# use netcat to establish a TCP connection
λ nc localhost 3000

You've set up both ends of the TCP connection. If you type into one of those terminal windows and hit enter, you should see whatever you typed appear in the other window. Any data put through one end of the pipe will appear at the other end of the pipe.

Once you're done playing with it, terminate the connection from either end by going into either of the two windows and hitting Ctrl+c.

Sending a HTTP Request

HTTP (usually) uses TCP connections for its requests and responses. Your web server or rails application is listening for connections, usually on port 80. Your web browser creates a TCP connection on port 80 to a computer identified by a host. A host of localhost tells the web browser to connect to the computer it's running on.

Your web browser and web server are the two ends of the pipe.

Try this:

This is a HTTP Request that your browser sent to port 3000 on localhost. Using google chrome on my macbook, it looks like this:

GET / HTTP/1.1
Host: localhost:3000
Connection: keep-alive
Cache-Control: max-age=0
Accept: text/html,application/xhtml+xml,application/xml;q=0.9;q=0.8
User-Agent: Mozilla/5.0 (Macintosh; Intel Mac OS X 10_7_5) AppleWebKit/537.36...
Accept-Encoding: gzip,deflate,sdchAccept-Language: en-US,en;q=0.8

Don't kill this process just yet, we can actually send an (albeit malformed) HTTP response to the web browser now.

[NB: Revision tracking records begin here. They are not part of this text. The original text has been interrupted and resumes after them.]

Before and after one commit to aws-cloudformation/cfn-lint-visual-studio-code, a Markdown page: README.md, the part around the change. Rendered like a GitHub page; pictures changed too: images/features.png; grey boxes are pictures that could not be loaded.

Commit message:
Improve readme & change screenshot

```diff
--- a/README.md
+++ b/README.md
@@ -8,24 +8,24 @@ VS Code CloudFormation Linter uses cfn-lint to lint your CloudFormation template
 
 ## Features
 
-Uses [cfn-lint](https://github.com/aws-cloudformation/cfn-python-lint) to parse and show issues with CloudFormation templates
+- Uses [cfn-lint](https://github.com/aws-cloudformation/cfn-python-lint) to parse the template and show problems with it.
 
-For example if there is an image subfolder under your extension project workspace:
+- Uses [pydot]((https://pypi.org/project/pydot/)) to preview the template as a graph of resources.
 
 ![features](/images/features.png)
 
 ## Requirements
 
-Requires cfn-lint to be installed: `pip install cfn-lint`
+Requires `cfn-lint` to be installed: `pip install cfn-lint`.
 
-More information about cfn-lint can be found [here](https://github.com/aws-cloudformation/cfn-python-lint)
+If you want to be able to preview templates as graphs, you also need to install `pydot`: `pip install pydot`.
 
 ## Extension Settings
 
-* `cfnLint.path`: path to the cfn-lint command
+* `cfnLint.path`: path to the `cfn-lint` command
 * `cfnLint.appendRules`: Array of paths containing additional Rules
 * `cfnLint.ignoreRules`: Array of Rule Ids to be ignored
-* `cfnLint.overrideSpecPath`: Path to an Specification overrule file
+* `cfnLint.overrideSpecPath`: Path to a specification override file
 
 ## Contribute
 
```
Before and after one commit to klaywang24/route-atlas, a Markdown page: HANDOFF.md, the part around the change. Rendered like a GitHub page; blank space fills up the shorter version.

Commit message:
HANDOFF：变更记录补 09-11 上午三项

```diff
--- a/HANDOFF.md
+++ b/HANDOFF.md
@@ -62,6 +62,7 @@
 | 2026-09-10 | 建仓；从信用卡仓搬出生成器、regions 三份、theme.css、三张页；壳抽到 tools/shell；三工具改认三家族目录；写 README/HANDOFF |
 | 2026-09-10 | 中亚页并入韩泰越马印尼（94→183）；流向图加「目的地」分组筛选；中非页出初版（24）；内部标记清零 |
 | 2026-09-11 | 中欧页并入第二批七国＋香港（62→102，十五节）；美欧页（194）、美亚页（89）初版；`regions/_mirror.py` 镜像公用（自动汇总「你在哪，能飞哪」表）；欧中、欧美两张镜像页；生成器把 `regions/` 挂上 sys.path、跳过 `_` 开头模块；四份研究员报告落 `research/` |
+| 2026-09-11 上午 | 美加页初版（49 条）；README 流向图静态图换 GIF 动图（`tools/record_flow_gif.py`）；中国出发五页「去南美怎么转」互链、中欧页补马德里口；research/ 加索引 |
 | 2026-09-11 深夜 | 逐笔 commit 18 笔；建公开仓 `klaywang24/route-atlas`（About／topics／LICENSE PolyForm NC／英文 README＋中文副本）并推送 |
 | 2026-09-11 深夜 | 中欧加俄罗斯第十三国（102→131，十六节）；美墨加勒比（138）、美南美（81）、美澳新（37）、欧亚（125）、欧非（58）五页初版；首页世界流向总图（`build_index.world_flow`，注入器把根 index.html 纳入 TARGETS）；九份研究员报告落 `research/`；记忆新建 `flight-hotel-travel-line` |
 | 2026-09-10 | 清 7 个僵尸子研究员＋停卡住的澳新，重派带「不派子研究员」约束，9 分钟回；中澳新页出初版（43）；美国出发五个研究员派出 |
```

Returning a HTTP Response

Now just like you did with two terminal windows, you can send a message back to the web browser. Try this:

You've now sent data back down the pipe to the web browser, which treats it as HTML and renders the content.

A real HTTP response is split into headers and a response body, but browsers tend to be forgiving in what they'll render so your h1 tag should appear as expected.

This is all a web application does

Any web application that you create will do three things:

That is literally all they do. The details of all this is hidden away from you by your programming language, libraries and other tools you use.

Everything your web application does is driven by the data that comes out of an anonymous TCP connection.

Further Reading